Why Don’t They Get It? Process Is More Important Than the Companies You Select
publication date: Jan 20, 2015
author/source: Brian Nelson, CFA
Case Study: Apple (AAPL)
July 24, 2013: “We added to our position in Apple. We think the shares are significantly undervalued, and we’re seeing some re-affirming market action following its strong quarterly report… (source).”
The chart of Apple and the philosophical illustration below show how using the Valuentum process helped maximize profits in Apple within the newsletter portfolios.
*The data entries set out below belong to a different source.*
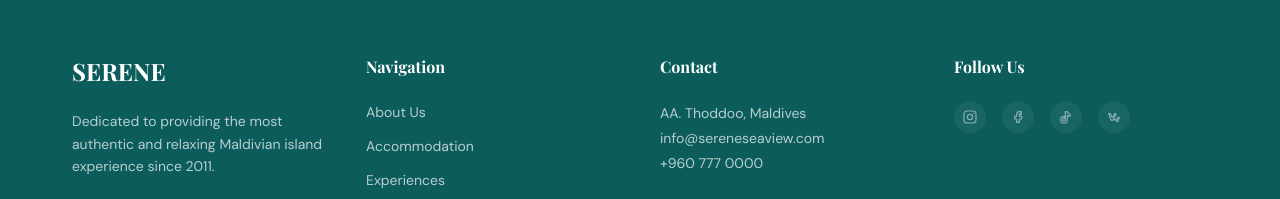
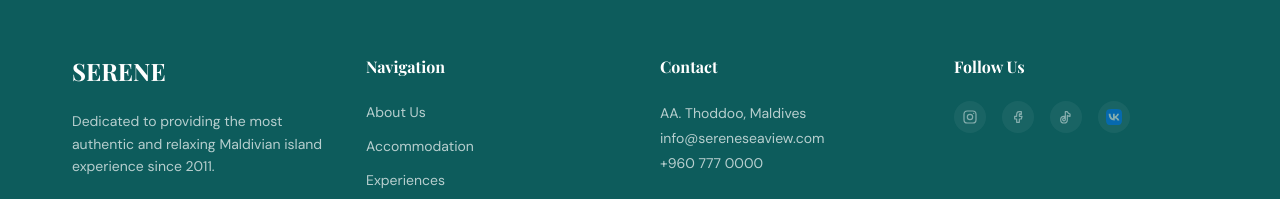
Before and after one commit to ahmedsaamih/visitbaarah, a Next.js app: page / in a window 1280 px wide. Shown: the part 2751-2950 px from the top of the page. Built offline with nearby package versions, Linux system fonts and the light colour scheme; no server answers; the database is empty.

Commit message:
feat: replace SVG path in SocialIcon component for enhanced visual clarity and branding alignment; update dimensions for improved display

```diff
--- a/app/page.tsx
+++ b/app/page.tsx
@@ -305,8 +305,9 @@ function SocialIcon({ kind }: { kind: "instagram" | "facebook" | "tiktok" | "vk"
     );
   }
   return (
-    <svg {...common}>
-      <path d="M4 7h2.4c.2 0 .4.1.5.3l1.7 4.3c.2.6 1 .7 1.4.2l2.3-2.8c.2-.3.3-.6.3-1V7h2.3v.6c0 .8-.3 1.6-.8 2.2l-2.1 2.6c-.3.4-.2.9.1 1.2l2.6 3c.4.5 1 .3 1.2-.3l1.2-3.5c.1-.2.3-.4.5-.4H20l-1.9 5.5c-.3.9-1.5 1.3-2.2.6l-3.1-3.6c-.3-.4-.9-.4-1.2 0l-1.3 1.6c-.8 1-2.4.7-2.9-.5L4 7z" />
+    <svg width="16" height="16" viewBox="0 0 48 48" fill="none" aria-hidden="true">
+      <path d="M0 23.04C0 12.1788 0 6.74826 3.37413 3.37413C6.74826 0 12.1788 0 23.04 0H24.96C35.8212 0 41.2517 0 44.6259 3.37413C48 6.74826 48 12.1788 48 23.04V24.96C48 35.8212 48 41.2517 44.6259 44.6259C41.2517 48 35.8212 48 24.96 48H23.04C12.1788 48 6.74826 48 3.37413 44.6259C0 41.2517 0 35.8212 0 24.96V23.04Z" fill="#0077FF"/>
+      <path d="M25.54 34.5801C14.6 34.5801 8.3601 27.0801 8.1001 14.6001H13.5801C13.7601 23.7601 17.8 27.6401 21 28.4401V14.6001H26.1602V22.5001C29.3202 22.1601 32.6398 18.5601 33.7598 14.6001H38.9199C38.0599 19.4801 34.4599 23.0801 31.8999 24.5601C34.4599 25.7601 38.5601 28.9001 40.1201 34.5801H34.4399C33.2199 30.7801 30.1802 27.8401 26.1602 27.4401V34.5801H25.54Z" fill="white"/>
     </svg>
   );
 }
```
While others were still unsure whether Apple would come to reflect its intrinsic value and sat on the sidelines, a powerful technical breakout gave us all the incremental information we needed on this underpriced idea to add more shares to the Best Ideas portfolio. We also opened a new position in the Dividend Growth portfolio at that time. This particular breakout--when a downtrend is broken through--is incredibly powerful. The market, in essence, told us when it was time to buy Apple.
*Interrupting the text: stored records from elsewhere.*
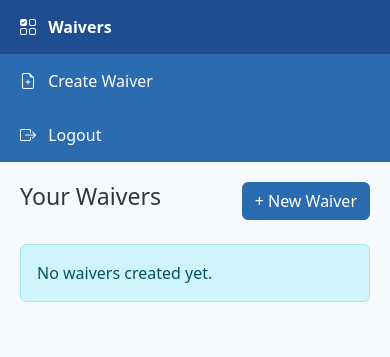
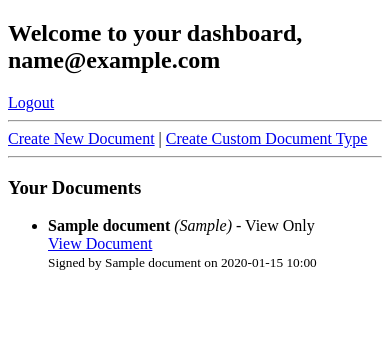
Before and after one commit to JoeC16/onfile-mvp, a Flask app: page /dashboard in a window 390 px wide. Shown: the top 357 px of the page. Run offline with Flask 3, Linux system fonts and the light colour scheme; a user stored in the database is signed in; tables that the repository leaves empty hold one stand-in row (values such as "Sample post"); some libraries are stand-ins or nearby versions.

Commit message:
Add files via upload

```diff
--- a/templates/dashboard.html
+++ b/templates/dashboard.html
@@ -1,159 +1,38 @@
+
 <!DOCTYPE html>
-<html lang="en">
+<html>
 <head>
-  <meta charset="UTF-8">
-  <title>Dashboard – Onfile</title>
-  <meta name="viewport" content="width=device-width, initial-scale=1">
-  <link
-    href="https://cdn.jsdelivr.net/npm/bootstrap@5.3.0/dist/css/bootstrap.min.css"
-    rel="stylesheet">
-  <link
-    href="https://cdn.jsdelivr.net/npm/bootstrap-icons@1.10.5/font/bootstrap-icons.css"
-    rel="stylesheet">
-  <style>
-    body {
-      background-color: #f7fafc;
-      color: #2d3748;
-    }
-    .sidebar {
-      height: 100vh;
-      width: 240px;
-      position: fixed;
-      top: 0;
-      left: 0;
-      background-color: #2b6cb0;
-      padding-top: 60px;
-    }
-    .sidebar a {
-      display: block;
-      color: white;
-      padding: 15px 20px;
-      text-decoration: none;
-    }
-    .sidebar a:hover {
-      background-color: #24539a;
-    }
-    .sidebar a.active {
-      background-color: #1e4d91;
-      font-weight: bold;
-    }
-    .main-content {
-      margin-left: 240px;
-      padding: 40px 20px;
-    }
-    .card {
-      border: none;
-      border-radius: 10px;
-      box-shadow: 0 4px 12px rgba(0, 0, 0, 0.05);
-    }
-    .btn-primary {
-      background-color: #2b6cb0;
-      border-color: #2b6cb0;
-    }
-    @media (max-width: 768px) {
-      .sidebar {
-        width: 100%;
-        height: auto;
-        position: relative;
-        padding-top: 0;
-      }
-      .main-content {
-        margin-left: 0;
-        padding-top: 20px;
-      }
-    }
-  </style>
-  <script src="https://cdn.jsdelivr.net/npm/qrcode/build/qrcode.min.js"></script>
+    <title>Dashboard - Onfile</title>
 </head>
 <body>
-
-  <!-- Sidebar -->
-  <div class="sidebar">
-    <a href="/dashboard" class="active">
-      <i class="bi bi-ui-checks-grid me-2"></i> Waivers
-    </a>
-    <a href="/create_waiver">
-      <i class="bi bi-file-earmark-plus me-2"></i> Create Waiver
-    </a>
-    <a href="/logout">
-      <i class="bi bi-box-arrow-right me-2"></i> Logout
-    </a>
-  </div>
-
-  <!-- Main Content -->
-  <div class="main-content">
-    <div class="d-flex justify-content-between align-items-center mb-4">
-      <h3>Your Waivers</h3>
-      <a href="/create_waiver" class="btn btn-primary">+ New Waiver</a>
-    </div>
-
-    {% if waivers %}
-      <div class="accordion" id="waiverAccordion">
-        {% for waiver in waivers %}
-          <div class="accordion-item mb-3">
-            <h2 class="accordion-header" id="heading{{ loop.index }}">
-              <button class="accordion-button" type="button" data-bs-toggle="collapse" data-bs-target="#collapse{{ loop.index }}">
-                {{ waiver.title }}
-              </button>
-            </h2>
-            <div id="collapse{{ loop.index }}" class="accordion-collapse collapse {% if loop.first %}show{% endif %}">
-              <div class="accordion-body">
-
-                <!-- Share Link Row -->
-                <div class="d-flex justify-content-between align-items-center mb-3">
-                  <code class="text-break">{{ request.host_url }}waiver/{{ waiver.link }}</code>
-                  <div class="btn-group">
-                    <button class="btn btn-sm btn-outline-secondary" onclick="copyToClipboard('{{ request.host_url }}waiver/{{ waiver.link }}')">Copy Link</button>
-                    <button class="btn btn-sm btn-outline-info" onclick="generateQR('{{ waiver.link }}', {{ loop.index }})">QR Code</button>
-                  </div>
-                </div>
-                <div id="qrcode-{{ loop.index }}" class="mb-3"></div>
-
-                {% if waiver.signers %}
-                  <ul class="list-group">
-                    {% for signer in waiver.signers %}
-                      <li class="list-group-item d-flex justify-content-between align-items-center">
-                        <div>
-                          <strong>{{ signer[0] }}</strong> ({{ signer[1] }})
-                        </div>
-                        <a href="/waivers/{{ signer[2] }}" class="btn btn-sm btn-outline-primary">Download PDF</a>
-                      </li>
-                    {% endfor %}
-                  </ul>
-                {% else %}
-                  <div class="alert alert-info mt-3">No signers yet.</div>
+    <h2>Welcome to your dashboard, {{ current_user.email }}</h2>
+    <a href="{{ url_for('logout') }}">Logout</a>
+    <hr>
+    <a href="{{ url_for('create_document') }}">Create New Document</a> |
+    <a href="{{ url_for('create_custom_type') }}">Create Custom Document Type</a>
+    <hr>
+    <h3>Your Documents</h3>
+    {% if documents %}
+        <ul>
+        {% for doc in documents %}
+            <li>
+                <strong>{{ doc.title }}</strong>
+                <em>({{ doc.doc_type }})</em>
+                {% if doc.view_only %}
+                    <span>- View Only</span>
+                {% elif doc.requires_signature %}
+                    <span>- Requires Signature</span>
                 {% endif %}
-
-              </div>
-            </div>
-          </div>
+                <br>
+                <a href="{{ url_for('view_document', doc_id=doc.id) }}" target="_blank">View Document</a>
+                {% if doc.signed_name %}
+                    <br><small>Signed by {{ doc.signed_name }} on {{ doc.signed_at.strftime('%Y-%m-%d %H:%M') }}</small>
+                {% endif %}
+            </li>
         {% endfor %}
-      </div>
+        </ul>
     {% else %}
-      <div class="alert alert-info">No waivers created yet.</div>
+        <p>You haven’t created any documents yet.</p>
     {% endif %}
-  </div>
-
-  <!-- Scripts -->
-  <script>
-    function copyToClipboard(text) {
-      navigator.clipboard.writeText(text).then(function() {
-        alert('Link copied to clipboard!');
-      }, function(err) {
-        alert('Failed to copy: ' + err);
-      });
-    }
-
-    function generateQR(link, index) {
-      const container = document.getElementById('qrcode-' + index);
-      container.innerHTML = '';
-      const fullLink = '{{ request.host_url }}waiver/' + link;
-      QRCode.toCanvas(fullLink, { width: 150 }, function (err, canvas) {
-        if (!err) container.appendChild(canvas);
-      });
-    }
-  </script>
-
-  <script src="https://cdn.jsdelivr.net/npm/bootstrap@5.3.0/dist/js/bootstrap.bundle.min.js"></script>
 </body>
 </html>
```
Also changed, not shown: templates/create_document.html (added, +51 -0 lines), templates/login.html (+16 -82 lines).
Apple has performed wonderfully since then – a homerun, indeed, and textbook execution of the process. The select few firms that make it to the newsletter portfolios also mean that we have a very high batting average – the number of firms added to the newsletter portfolios that are outperforming the market divided by the total number of firms added. Any firm that has been added to the newsletter portfolios is currently in its stock pricing cycle, which is why we may have firms with lower Valuentum Buying Index ratings in the portfolios. It takes time for the “Valuentum” thesis to play out -- just look at Apple below, for example. It has been ~18 months since the 'consider buying' signal. Fabulous and worth waiting for. Stick to the methodology.